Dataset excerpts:
[Start of section]
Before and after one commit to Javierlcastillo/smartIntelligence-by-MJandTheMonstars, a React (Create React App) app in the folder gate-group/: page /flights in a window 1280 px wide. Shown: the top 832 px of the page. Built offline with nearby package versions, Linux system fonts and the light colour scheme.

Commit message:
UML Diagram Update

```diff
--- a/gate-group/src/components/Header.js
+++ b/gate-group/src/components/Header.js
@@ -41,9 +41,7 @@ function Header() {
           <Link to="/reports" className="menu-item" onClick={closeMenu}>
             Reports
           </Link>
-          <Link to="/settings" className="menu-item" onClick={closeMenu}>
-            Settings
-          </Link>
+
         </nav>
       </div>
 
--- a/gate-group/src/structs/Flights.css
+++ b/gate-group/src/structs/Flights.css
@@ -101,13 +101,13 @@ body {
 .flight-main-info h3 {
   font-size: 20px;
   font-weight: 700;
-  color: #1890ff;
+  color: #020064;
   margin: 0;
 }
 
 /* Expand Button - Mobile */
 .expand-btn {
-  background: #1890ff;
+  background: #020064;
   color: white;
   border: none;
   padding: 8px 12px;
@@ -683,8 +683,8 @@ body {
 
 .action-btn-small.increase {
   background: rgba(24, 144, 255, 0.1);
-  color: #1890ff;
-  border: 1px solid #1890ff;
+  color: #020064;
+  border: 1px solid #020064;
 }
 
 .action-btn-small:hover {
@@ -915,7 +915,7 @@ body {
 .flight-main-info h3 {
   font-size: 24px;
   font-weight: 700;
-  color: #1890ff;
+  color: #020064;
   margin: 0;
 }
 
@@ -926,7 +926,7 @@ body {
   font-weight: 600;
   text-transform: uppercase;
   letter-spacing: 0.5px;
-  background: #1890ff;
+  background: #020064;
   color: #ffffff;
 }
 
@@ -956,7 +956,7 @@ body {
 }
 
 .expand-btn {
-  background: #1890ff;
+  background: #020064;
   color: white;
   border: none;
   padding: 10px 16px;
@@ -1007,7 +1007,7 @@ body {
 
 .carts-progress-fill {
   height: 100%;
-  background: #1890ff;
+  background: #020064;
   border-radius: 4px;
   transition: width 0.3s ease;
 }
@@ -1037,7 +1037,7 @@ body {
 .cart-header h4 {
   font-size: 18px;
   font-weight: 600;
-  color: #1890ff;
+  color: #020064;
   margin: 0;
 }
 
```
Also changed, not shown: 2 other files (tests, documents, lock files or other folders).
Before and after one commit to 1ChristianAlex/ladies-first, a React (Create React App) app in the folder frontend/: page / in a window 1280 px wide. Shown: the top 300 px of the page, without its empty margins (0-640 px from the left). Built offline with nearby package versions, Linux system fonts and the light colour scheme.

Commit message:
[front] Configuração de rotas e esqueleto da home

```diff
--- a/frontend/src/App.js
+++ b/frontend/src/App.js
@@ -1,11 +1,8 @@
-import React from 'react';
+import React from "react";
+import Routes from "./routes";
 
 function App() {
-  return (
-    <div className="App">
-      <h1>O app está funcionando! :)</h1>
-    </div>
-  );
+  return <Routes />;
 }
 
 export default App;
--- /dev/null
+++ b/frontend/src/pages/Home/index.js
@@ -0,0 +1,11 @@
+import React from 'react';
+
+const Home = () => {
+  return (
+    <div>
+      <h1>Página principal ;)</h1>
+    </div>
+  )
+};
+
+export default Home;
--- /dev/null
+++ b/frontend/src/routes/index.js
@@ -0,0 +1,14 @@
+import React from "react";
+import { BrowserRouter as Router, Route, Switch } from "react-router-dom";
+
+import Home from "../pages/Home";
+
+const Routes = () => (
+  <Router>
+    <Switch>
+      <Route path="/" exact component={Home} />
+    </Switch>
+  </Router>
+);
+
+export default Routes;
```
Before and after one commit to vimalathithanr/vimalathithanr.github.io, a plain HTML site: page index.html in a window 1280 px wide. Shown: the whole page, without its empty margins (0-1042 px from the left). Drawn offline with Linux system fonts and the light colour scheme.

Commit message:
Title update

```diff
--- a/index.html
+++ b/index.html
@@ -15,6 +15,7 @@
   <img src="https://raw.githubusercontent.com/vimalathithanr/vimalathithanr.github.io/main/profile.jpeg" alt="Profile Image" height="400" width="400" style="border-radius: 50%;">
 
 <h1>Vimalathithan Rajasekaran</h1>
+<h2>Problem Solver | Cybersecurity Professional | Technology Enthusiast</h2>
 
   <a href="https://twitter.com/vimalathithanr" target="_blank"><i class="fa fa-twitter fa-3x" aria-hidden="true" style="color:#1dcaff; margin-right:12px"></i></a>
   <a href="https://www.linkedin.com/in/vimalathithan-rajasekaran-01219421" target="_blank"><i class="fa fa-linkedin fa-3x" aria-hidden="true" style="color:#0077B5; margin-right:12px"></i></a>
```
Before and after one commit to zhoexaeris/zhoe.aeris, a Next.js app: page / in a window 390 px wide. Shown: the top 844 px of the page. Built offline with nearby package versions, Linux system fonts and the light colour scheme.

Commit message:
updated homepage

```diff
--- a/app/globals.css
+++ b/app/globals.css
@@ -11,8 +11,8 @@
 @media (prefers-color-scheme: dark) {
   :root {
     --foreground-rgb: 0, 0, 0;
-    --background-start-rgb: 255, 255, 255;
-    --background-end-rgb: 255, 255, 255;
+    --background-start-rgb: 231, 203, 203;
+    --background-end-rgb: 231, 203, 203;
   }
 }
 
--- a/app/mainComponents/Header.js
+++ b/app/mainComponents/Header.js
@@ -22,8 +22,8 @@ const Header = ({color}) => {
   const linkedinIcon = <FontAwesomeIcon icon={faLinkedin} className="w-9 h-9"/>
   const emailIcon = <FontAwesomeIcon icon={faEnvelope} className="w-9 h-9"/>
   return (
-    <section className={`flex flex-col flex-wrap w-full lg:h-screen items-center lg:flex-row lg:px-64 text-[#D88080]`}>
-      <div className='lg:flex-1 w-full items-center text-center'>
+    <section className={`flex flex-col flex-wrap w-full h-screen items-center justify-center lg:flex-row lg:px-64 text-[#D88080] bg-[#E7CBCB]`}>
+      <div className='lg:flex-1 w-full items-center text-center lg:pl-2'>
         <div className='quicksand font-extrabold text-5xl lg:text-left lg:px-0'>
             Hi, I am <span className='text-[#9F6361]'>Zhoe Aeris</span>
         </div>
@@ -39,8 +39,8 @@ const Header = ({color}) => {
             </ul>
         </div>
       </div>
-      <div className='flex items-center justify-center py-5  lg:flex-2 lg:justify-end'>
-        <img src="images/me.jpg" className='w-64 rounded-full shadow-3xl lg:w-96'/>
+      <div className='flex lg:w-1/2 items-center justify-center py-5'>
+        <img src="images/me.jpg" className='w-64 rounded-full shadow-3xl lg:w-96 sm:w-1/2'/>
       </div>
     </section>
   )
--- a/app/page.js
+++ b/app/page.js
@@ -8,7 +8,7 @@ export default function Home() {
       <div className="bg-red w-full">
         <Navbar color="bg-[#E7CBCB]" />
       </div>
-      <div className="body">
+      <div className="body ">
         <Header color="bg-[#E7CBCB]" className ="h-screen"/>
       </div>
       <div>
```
[End of section]
■ Task instructions
Which lines of the records above hold the word "return"? Copy each one out.

■ Exercise response
-  return (
+  return <Routes />;
+  return (
   return (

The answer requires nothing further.